***** EXERCISE DATA
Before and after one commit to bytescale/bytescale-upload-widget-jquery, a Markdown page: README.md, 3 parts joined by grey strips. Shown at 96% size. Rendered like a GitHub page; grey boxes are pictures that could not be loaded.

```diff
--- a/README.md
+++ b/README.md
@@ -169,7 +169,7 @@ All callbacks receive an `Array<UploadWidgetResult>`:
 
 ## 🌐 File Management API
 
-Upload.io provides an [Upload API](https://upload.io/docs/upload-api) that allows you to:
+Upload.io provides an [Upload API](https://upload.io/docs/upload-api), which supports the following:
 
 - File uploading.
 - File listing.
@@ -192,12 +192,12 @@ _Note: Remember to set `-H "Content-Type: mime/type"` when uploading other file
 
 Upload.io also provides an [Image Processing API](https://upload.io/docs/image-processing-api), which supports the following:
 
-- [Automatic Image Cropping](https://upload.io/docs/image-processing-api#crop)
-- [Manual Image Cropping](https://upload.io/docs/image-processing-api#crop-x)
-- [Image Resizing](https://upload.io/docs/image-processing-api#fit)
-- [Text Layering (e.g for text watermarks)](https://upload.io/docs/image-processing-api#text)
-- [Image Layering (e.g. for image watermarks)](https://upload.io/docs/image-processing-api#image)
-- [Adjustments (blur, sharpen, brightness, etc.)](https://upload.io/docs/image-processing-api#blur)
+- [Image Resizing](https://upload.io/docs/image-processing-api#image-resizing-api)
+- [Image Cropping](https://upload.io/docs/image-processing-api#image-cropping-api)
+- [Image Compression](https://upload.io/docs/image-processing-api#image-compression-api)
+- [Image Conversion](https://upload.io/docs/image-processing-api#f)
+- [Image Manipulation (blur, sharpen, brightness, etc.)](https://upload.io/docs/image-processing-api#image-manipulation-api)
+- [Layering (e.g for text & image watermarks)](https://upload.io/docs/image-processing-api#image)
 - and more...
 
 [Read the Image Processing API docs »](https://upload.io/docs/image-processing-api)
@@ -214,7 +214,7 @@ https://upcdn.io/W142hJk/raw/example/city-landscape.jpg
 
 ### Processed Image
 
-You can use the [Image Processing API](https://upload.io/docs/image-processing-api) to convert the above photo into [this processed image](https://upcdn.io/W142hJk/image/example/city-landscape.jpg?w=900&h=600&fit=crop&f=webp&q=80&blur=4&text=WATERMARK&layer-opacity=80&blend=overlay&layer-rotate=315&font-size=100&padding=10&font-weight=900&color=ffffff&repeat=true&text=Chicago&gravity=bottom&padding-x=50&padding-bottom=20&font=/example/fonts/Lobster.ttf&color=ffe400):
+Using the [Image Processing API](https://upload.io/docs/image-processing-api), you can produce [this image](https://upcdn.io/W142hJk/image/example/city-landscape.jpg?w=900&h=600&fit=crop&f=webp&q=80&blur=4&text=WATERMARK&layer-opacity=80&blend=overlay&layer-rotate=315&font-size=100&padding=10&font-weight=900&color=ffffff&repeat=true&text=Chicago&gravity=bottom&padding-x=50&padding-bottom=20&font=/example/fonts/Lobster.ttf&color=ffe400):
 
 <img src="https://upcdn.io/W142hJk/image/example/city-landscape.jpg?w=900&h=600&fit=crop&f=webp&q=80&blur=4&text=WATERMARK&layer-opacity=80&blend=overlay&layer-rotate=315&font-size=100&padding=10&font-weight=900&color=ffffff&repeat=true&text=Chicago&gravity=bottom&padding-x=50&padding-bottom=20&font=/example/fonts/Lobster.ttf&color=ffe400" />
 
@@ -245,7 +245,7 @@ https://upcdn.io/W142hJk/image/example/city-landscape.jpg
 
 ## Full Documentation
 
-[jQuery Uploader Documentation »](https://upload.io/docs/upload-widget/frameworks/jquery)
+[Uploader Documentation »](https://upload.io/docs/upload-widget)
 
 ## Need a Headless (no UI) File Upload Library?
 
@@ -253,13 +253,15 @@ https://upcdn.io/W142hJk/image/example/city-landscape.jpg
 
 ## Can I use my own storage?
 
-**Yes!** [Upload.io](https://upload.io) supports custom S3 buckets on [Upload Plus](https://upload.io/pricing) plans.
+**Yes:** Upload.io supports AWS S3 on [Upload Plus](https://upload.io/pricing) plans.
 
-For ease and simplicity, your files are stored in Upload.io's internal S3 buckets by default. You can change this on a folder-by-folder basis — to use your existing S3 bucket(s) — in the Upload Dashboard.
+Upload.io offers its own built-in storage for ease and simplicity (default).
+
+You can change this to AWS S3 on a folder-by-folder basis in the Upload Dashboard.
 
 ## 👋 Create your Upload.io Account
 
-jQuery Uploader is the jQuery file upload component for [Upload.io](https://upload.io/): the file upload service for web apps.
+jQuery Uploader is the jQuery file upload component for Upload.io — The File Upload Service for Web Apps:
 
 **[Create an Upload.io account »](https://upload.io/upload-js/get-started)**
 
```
**********
***** EXERCISE DATA
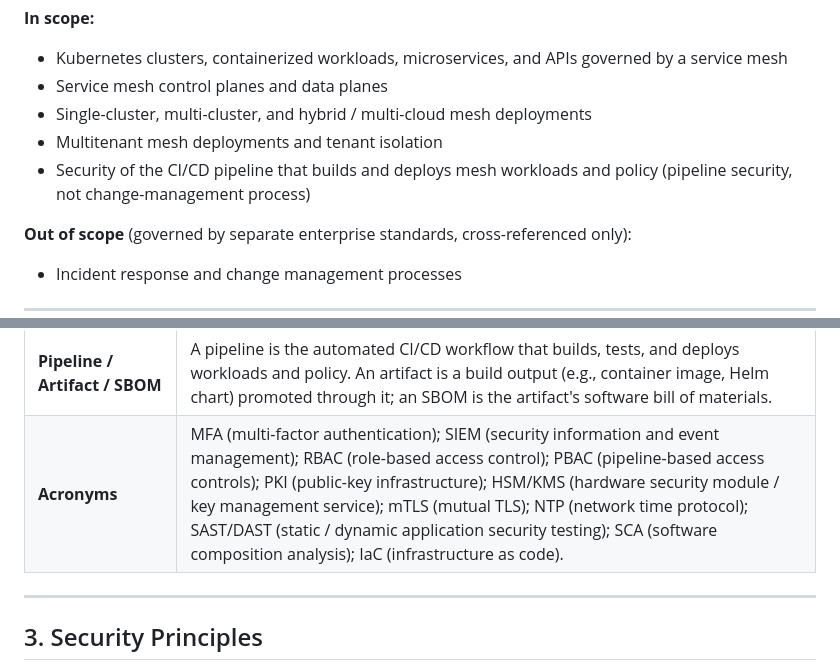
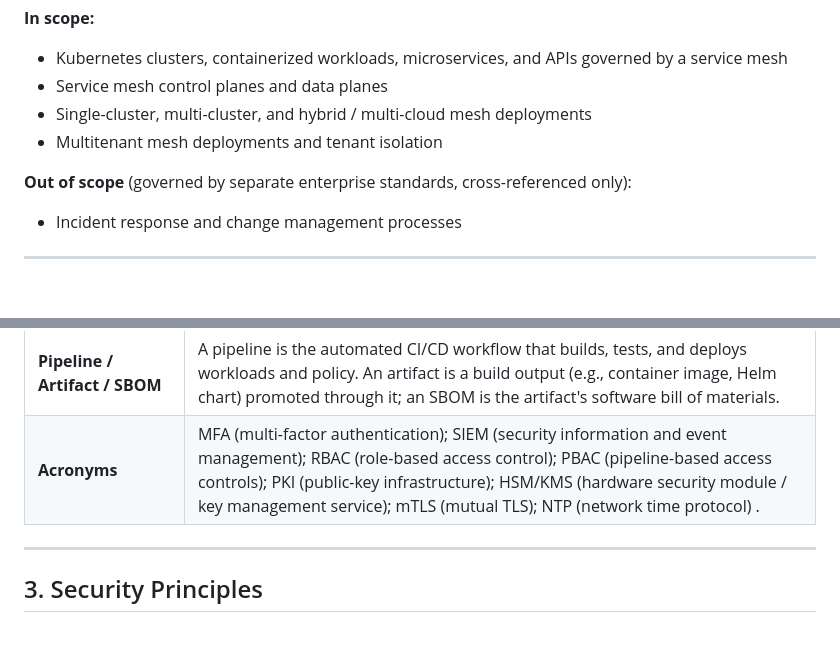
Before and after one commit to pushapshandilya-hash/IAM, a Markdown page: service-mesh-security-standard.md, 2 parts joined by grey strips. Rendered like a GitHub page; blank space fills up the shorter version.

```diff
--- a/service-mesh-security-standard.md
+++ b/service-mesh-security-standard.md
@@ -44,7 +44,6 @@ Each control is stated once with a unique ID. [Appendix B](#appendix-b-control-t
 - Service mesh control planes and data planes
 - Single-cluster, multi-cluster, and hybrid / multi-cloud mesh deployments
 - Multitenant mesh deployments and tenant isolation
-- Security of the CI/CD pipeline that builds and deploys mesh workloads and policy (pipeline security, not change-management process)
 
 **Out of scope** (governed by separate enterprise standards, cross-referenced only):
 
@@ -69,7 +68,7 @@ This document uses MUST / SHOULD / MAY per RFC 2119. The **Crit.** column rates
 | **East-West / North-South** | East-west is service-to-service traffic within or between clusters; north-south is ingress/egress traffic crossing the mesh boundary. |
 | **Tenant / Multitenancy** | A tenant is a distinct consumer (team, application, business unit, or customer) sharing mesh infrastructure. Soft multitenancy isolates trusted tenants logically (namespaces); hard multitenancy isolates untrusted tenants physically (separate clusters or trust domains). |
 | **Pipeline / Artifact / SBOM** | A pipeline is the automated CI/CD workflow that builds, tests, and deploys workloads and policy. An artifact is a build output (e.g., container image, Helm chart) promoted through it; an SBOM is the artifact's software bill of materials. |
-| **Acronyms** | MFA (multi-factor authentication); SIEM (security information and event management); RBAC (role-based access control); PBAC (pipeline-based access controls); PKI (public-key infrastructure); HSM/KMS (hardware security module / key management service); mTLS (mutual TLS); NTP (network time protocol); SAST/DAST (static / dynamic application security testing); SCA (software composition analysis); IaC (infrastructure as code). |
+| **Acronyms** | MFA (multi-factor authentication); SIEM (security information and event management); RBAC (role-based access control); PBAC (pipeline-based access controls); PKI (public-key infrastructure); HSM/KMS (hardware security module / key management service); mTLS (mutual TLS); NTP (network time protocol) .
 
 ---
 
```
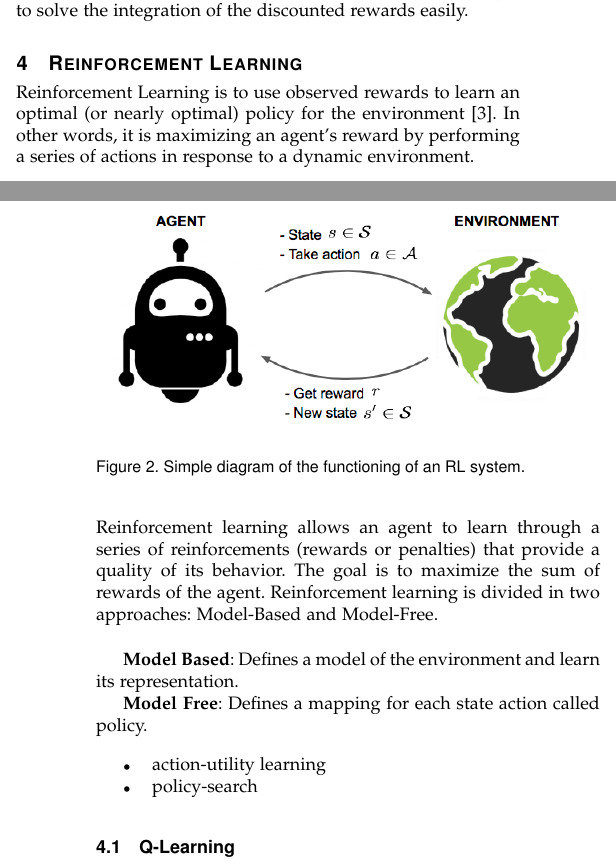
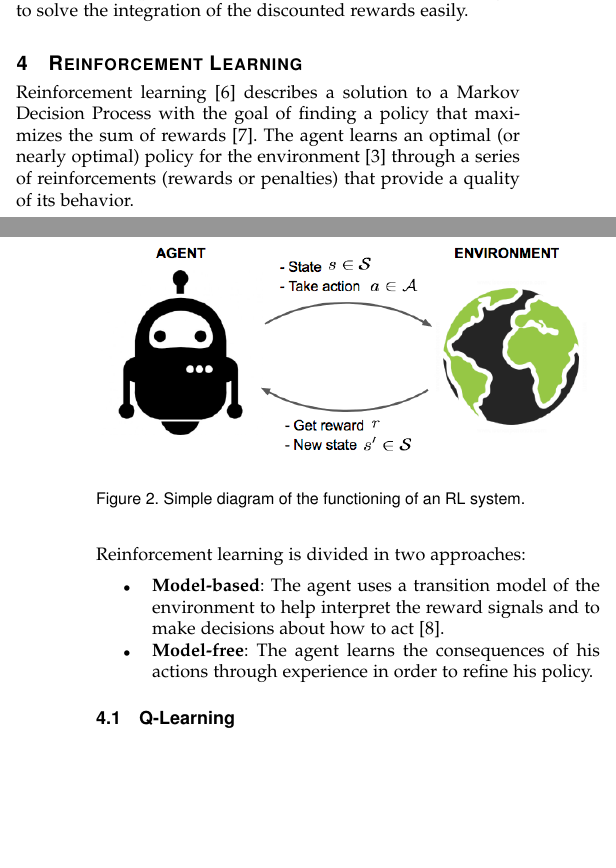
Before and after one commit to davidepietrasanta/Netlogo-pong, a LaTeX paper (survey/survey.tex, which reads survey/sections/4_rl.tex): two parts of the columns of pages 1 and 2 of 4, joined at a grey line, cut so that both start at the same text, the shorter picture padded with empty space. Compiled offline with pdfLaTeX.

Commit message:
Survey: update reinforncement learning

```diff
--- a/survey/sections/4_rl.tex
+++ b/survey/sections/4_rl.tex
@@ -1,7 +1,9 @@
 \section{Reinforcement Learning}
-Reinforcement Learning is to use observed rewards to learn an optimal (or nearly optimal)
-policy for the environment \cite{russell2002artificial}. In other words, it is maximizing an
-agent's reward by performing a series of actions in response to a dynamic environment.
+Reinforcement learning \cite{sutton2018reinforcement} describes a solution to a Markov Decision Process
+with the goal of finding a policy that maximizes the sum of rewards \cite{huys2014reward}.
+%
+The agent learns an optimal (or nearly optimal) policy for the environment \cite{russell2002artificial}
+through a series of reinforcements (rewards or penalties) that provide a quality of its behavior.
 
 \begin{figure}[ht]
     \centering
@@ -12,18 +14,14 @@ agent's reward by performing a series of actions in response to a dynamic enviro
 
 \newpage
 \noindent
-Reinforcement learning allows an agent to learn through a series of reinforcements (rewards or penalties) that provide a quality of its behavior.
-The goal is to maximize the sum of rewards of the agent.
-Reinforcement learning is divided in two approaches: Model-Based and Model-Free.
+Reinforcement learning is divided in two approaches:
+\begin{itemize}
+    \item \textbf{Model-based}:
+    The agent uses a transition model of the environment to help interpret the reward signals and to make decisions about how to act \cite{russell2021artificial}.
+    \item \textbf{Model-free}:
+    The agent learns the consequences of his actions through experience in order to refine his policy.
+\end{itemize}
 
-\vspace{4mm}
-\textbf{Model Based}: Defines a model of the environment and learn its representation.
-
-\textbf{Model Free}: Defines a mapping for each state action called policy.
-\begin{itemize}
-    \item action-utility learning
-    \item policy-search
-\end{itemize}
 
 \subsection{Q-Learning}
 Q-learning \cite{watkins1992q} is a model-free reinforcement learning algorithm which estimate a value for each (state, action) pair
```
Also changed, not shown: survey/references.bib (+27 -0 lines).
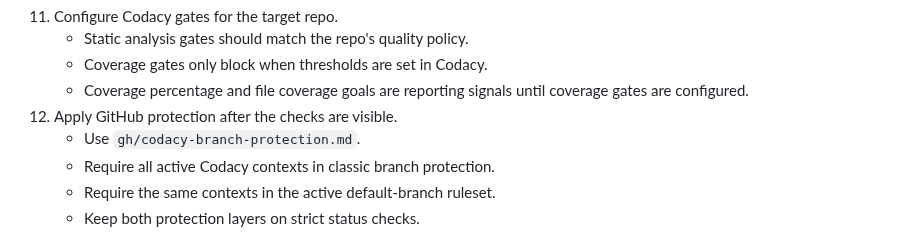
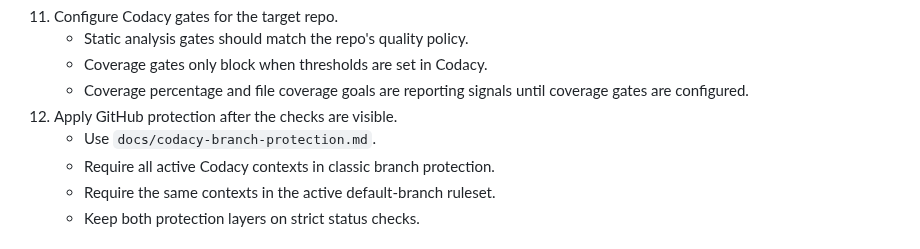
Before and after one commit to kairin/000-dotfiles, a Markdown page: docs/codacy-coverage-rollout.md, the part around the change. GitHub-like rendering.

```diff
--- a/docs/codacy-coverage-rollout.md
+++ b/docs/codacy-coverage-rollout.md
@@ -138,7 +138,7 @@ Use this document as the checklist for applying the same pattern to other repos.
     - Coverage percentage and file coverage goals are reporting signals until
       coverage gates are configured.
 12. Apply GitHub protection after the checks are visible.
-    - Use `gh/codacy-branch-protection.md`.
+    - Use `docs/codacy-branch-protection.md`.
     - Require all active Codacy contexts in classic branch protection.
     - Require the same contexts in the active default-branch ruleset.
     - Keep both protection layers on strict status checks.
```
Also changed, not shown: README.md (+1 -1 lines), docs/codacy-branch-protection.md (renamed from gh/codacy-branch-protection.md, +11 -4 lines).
**********
***** EXERCISE DATA
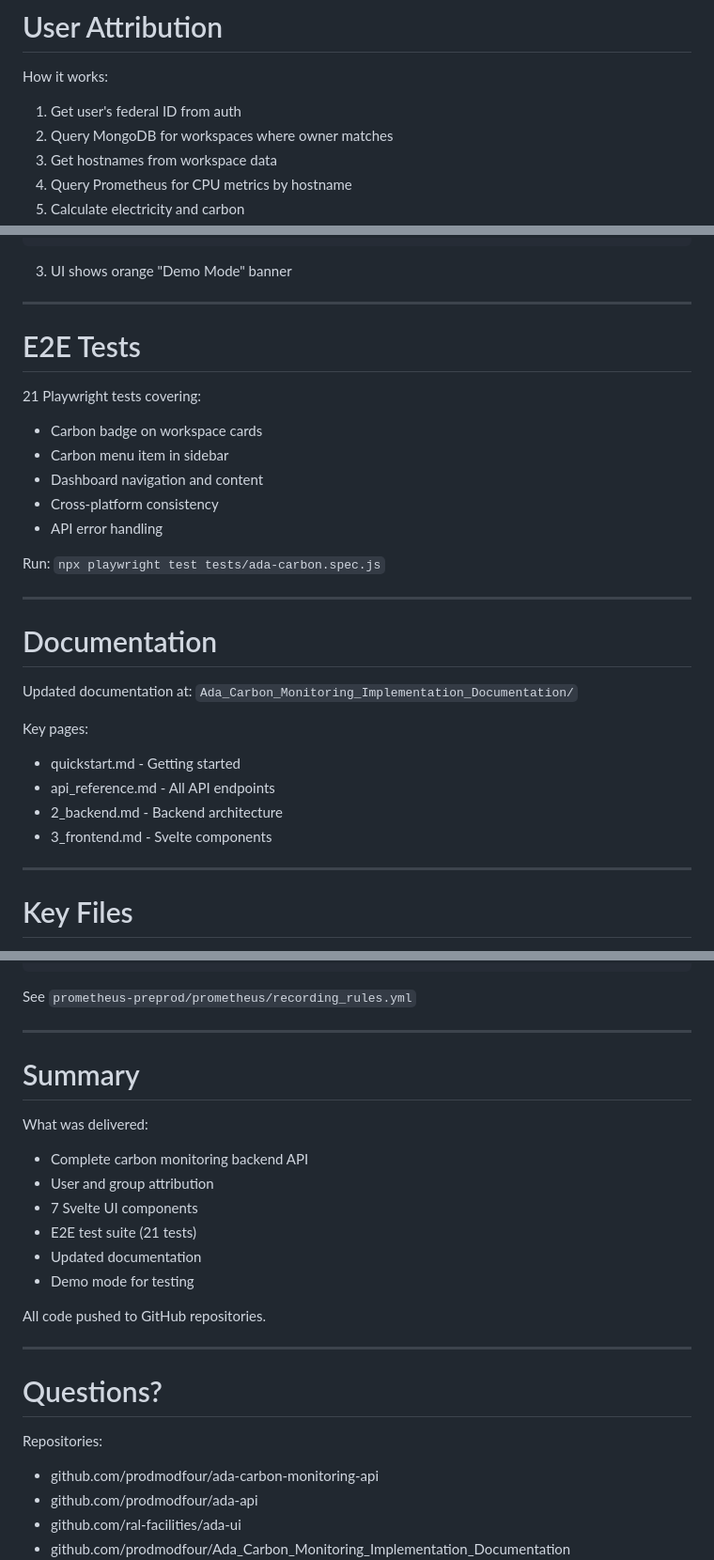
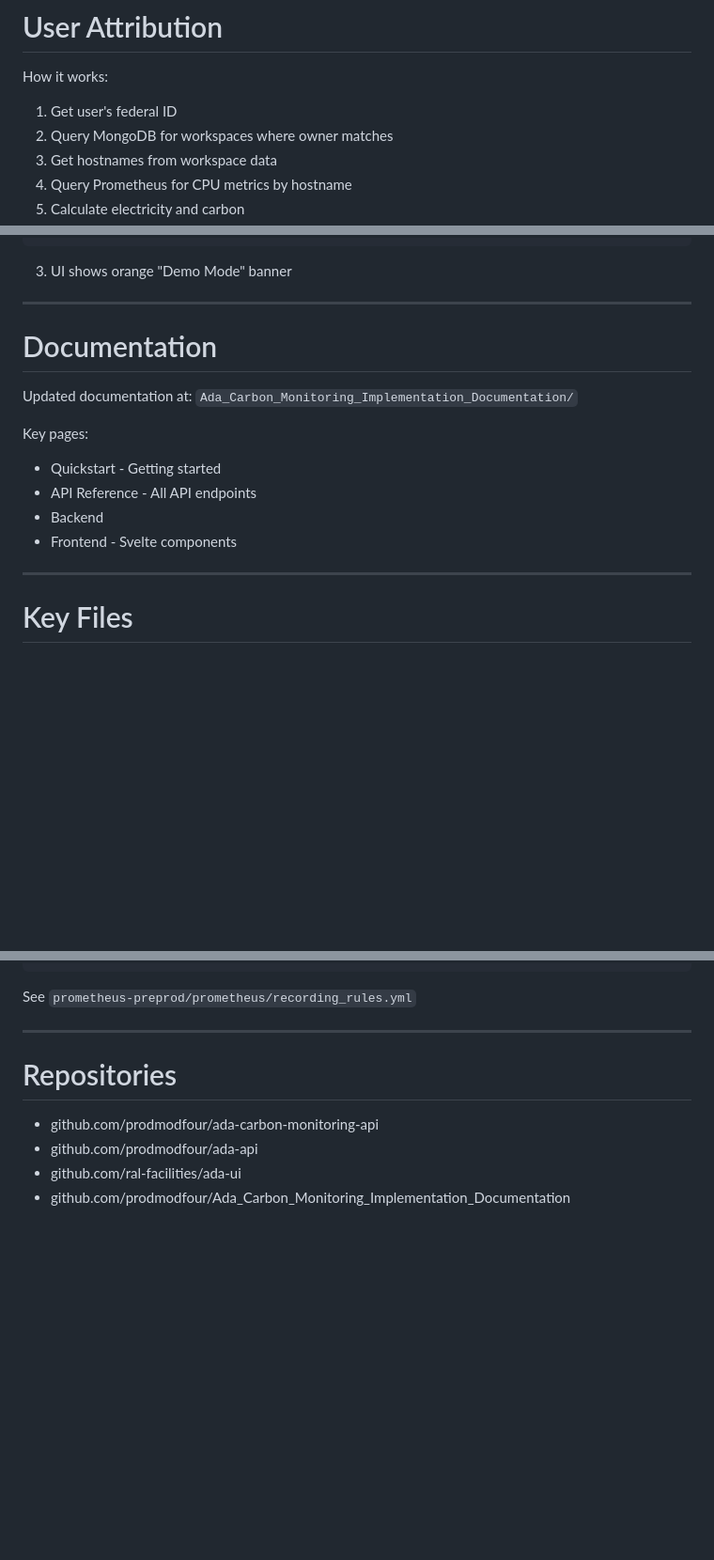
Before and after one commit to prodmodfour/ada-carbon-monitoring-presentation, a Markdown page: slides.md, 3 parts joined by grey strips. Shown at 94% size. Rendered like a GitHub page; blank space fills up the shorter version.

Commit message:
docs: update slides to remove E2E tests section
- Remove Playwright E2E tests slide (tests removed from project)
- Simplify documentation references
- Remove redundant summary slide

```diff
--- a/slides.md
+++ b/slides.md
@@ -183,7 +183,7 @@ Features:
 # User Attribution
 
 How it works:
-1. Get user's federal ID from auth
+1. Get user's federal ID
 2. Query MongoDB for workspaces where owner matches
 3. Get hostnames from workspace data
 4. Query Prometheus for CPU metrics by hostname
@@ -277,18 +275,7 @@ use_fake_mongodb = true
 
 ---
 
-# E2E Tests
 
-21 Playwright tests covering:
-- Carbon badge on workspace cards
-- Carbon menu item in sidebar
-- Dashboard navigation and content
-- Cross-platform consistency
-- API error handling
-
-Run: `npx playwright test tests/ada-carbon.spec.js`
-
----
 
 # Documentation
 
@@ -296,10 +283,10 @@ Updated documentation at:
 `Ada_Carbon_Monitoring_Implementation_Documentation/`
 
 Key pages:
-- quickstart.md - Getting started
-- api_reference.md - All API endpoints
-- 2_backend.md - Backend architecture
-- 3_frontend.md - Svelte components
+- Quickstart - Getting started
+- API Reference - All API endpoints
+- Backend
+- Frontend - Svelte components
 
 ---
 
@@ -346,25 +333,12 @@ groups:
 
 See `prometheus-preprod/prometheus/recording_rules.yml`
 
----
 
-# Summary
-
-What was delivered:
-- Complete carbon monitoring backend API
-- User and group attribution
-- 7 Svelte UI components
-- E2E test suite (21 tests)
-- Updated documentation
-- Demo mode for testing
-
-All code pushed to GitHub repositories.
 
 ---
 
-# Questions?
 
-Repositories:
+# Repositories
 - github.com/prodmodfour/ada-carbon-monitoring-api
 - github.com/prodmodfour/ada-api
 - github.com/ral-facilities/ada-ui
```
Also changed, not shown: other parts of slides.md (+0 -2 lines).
**********
◆ **PROMPT**
Whenever the string "other" shows up in a line of the entries, copy that line.

◆ **RESULT OF THIS EXERCISE**
@@ -192,12 +192,12 @@ _Note: Remember to set `-H "Content-Type: mime/type"` when uploading other file
-policy for the environment \cite{russell2002artificial}. In other words, it is maximizing an
@@ -138,7 +138,7 @@ Use this document as the checklist for applying the same pattern to other repos.
Also changed, not shown: other parts of slides.md (+0 -2 lines).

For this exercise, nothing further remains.